“Director Gary Griffin’s production at Court Theatre of this very tricky work has a great deal of visual and verbal panache… Chief among the articulators is Edmund Davys, new to Chicago, who portrays Henry, all at once, as brilliant, snobbish, befuddled and bedeviled. Kate Collins, as his alluring wife, and Barbara Robertson, as his vivacious ex, are equally skilled in scoring their points in the verbal games; and Ned Schmidtke offers a lovely, quite touching study as an actor who is all suaveness on stage and all thumbs in real life. They convince you that this is indeed the real thing.” -Chicago Tribune
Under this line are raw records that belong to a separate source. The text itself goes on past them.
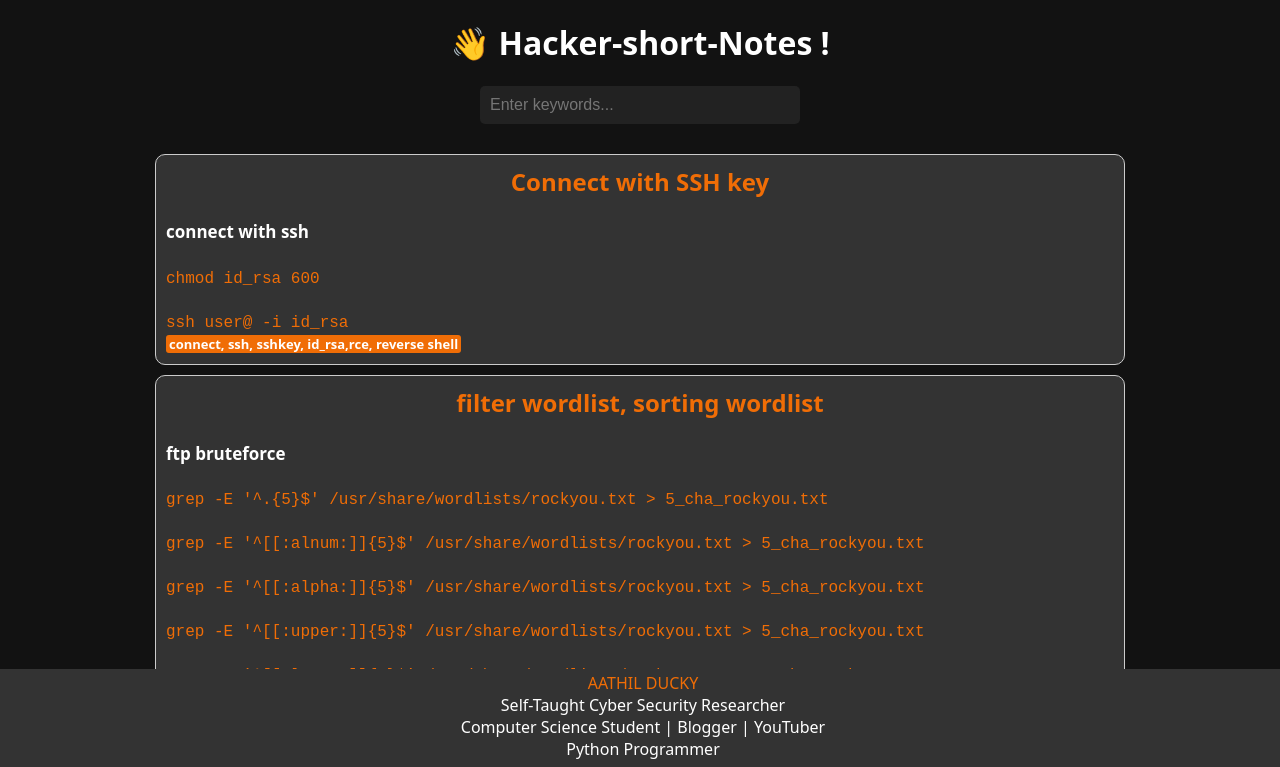
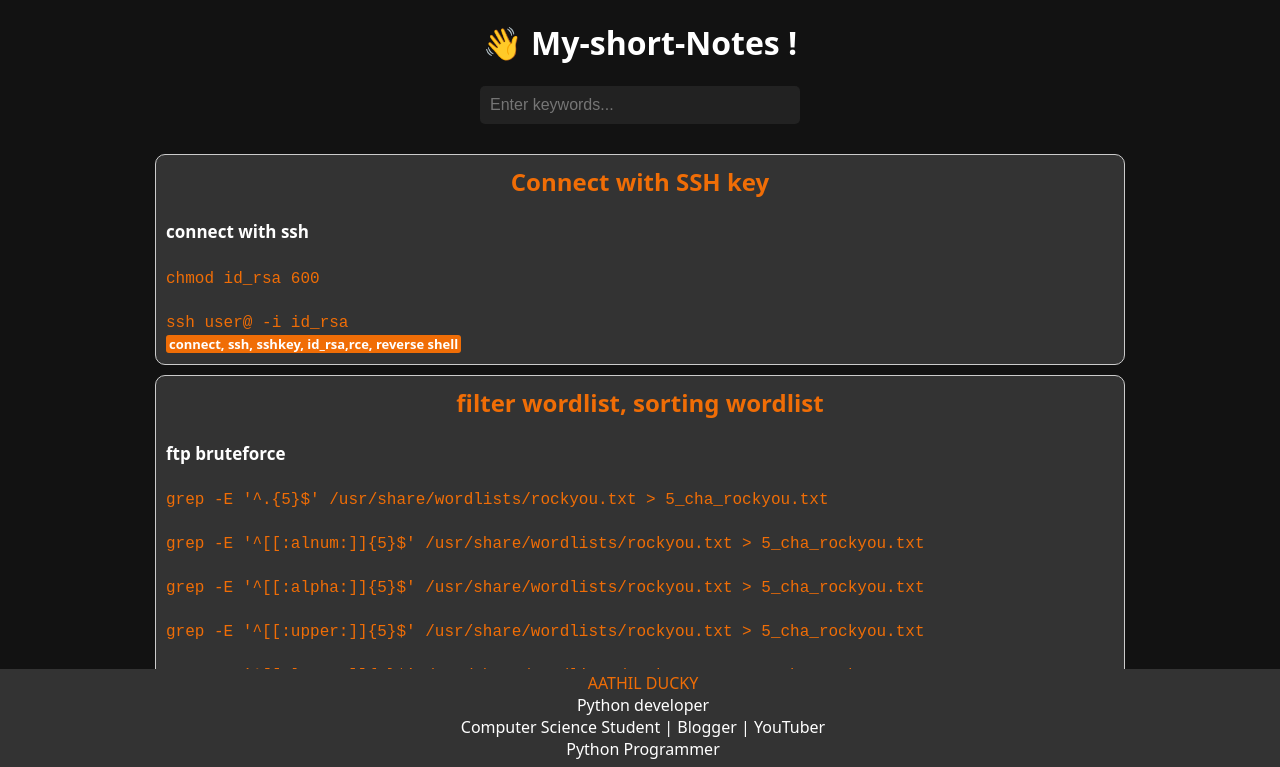
Before and after one commit to AATHILDUCKY/ethical-hacking-short-notes, a plain HTML site: page index.html in a window 1280 px wide. Shown: the top 767 px of the page. Drawn offline with Linux system fonts and the light colour scheme.

Commit message:
Update index.html

```diff
--- a/index.html
+++ b/index.html
@@ -7,11 +7,11 @@
     <link rel="stylesheet" href="style.css">
     <link rel="icon" href="https://raw.githubusercontent.com/AATHILDUCKY/ethical-hacking-short-notes/main/aathil%20ducky.png" type="image/x-icon">
     <meta name="google-site-verification" content="BSYmdIZThUKc0tpjL405Fwx7ppaDeuOqlHGyPS9y_GY" />
-    <title>Aathil Ducky - Ethical Hacking short notes</title>
+    <title>Aathil Ducky - short notes</title>
 </head>
 
 <body>
-    <h1 class="top-header">👋 Hacker-short-Notes !</h1>
+    <h1 class="top-header">👋 My-short-Notes !</h1>
     <input type="text" id="search" placeholder="Enter keywords...">
     <!-- Results container -->
     <div id="resultsContainer"></div>
@@ -29,7 +29,7 @@
                 <div class="wrapper">
                     <div class="myname">AATHIL DUCKY</div>
                     <div class="about">
-                        Self-Taught Cyber Security Researcher <br> Computer Science Student | Blogger | YouTuber<br> Python Programmer
+                        Python developer <br> Computer Science Student | Blogger | YouTuber<br> Python Programmer
                     </div>
                     <div class="social-icons">
                         <a href="https://www.youtube.com/@aathilducky"><i class="fab fa-youtube"></i></a>
```
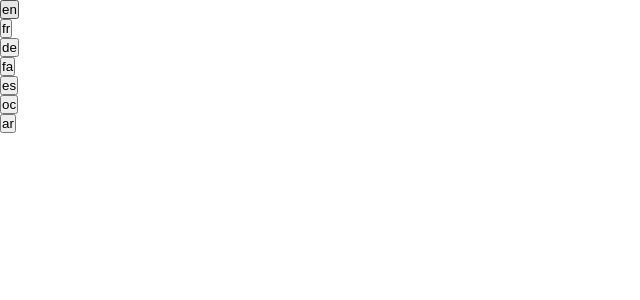
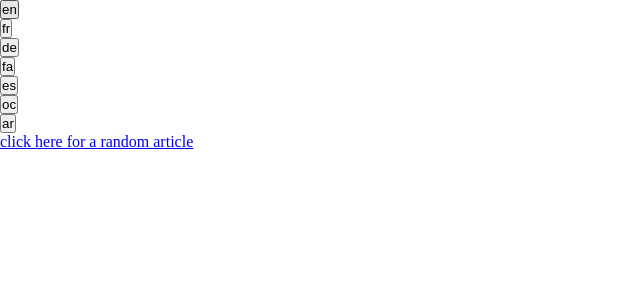
Before and after one commit to masoud-mdar/Wikipedia-Viewer, a React (Create React App) app in the folder client/: page / in a window 1280 px wide. Shown: the top 300 px of the page, without its empty margins (0-640 px from the left). Built offline with nearby package versions, Linux system fonts and the light colour scheme.

Commit message:
random link added

```diff
--- a/client/src/components/App.js
+++ b/client/src/components/App.js
@@ -28,6 +28,10 @@ const App = () => {
                     }
                 </ul>
             </div>
+            <div className="random-wrapper">
+                {/*<button name="random-btn" onClick={handleClick}>click here for a random article</button>*/}
+                <a href={`https://${lang}.wikipedia.org/wiki/Special:Random`}>click here for a random article</a>
+            </div>
         </div>
     )
 }
```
Tom Stoppard’s razor-sharp wit burns with passion in this deeply layered play about the overwhelming struggle of finding and knowing love. More than faintly autobiographical, the play’s repressed but magnetic hero, Henry, is a playwright of intellectual prowess who doesn’t know how to write about this thing called love. Mr. Stoppard’s most emotionally-charged play exposes two raw and private souls that become one, despite the distance in their public postures.